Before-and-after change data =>

▼

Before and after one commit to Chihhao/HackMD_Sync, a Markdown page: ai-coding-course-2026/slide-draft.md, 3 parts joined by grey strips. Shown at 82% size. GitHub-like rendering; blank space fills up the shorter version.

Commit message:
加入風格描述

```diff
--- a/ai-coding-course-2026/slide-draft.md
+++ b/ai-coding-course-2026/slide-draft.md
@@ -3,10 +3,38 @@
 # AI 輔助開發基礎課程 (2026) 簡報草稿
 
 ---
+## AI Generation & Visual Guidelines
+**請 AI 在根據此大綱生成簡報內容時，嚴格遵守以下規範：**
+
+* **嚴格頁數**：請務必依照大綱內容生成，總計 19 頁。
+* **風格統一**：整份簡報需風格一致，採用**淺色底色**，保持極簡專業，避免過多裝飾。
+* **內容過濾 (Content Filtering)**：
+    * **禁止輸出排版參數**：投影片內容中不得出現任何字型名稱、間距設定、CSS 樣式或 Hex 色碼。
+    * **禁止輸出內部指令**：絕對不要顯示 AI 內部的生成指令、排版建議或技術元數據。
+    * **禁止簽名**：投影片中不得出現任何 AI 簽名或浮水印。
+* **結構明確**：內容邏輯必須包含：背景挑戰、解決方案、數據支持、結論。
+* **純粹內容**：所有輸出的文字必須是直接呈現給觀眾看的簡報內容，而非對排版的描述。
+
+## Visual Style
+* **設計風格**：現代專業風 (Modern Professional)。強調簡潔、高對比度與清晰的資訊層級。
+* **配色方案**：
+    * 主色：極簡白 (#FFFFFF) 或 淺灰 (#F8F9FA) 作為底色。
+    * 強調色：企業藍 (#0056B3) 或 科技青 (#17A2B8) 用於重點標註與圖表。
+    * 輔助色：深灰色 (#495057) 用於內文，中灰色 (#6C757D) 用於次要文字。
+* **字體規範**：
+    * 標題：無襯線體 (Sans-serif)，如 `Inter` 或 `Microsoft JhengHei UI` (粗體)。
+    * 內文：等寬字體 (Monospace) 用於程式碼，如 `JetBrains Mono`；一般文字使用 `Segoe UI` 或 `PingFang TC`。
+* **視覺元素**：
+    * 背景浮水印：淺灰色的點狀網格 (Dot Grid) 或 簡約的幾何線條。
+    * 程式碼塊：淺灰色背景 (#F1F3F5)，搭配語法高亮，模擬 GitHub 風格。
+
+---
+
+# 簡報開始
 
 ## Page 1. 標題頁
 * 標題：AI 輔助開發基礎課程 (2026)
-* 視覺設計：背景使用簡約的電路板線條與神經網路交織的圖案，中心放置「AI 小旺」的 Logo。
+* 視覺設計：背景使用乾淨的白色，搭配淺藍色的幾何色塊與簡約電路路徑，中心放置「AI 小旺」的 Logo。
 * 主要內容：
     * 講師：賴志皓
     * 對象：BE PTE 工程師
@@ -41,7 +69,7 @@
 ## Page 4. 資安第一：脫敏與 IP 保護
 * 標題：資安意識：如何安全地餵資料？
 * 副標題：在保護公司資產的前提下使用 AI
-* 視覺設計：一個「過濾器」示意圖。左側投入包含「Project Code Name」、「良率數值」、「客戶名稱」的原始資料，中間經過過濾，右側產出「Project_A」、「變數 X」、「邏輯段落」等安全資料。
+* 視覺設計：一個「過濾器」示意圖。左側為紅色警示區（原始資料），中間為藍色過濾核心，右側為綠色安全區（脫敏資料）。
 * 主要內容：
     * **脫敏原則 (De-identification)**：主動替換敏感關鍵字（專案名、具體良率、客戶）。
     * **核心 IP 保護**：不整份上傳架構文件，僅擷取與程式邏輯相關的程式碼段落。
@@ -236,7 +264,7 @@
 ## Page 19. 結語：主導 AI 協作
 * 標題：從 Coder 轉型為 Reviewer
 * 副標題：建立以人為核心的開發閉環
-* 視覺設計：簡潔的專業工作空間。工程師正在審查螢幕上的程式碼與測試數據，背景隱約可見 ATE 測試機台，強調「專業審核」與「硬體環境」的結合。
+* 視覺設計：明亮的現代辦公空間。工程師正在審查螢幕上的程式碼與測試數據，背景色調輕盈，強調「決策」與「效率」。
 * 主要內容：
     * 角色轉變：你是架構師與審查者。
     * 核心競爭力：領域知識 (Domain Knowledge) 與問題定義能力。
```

▲

WHAT TO PRODUCE => Only the lines containing the string "coding" are needed; pull them out of the records.

RESULT OF THIS EXERCISE =>
Before and after one commit to Chihhao/HackMD_Sync, a Markdown page: ai-coding-course-2026/slide-draft.md, 3 parts joined by grey strips. Shown at 82% size. GitHub-like rendering; blank space fills up the shorter version.
--- a/ai-coding-course-2026/slide-draft.md
+++ b/ai-coding-course-2026/slide-draft.md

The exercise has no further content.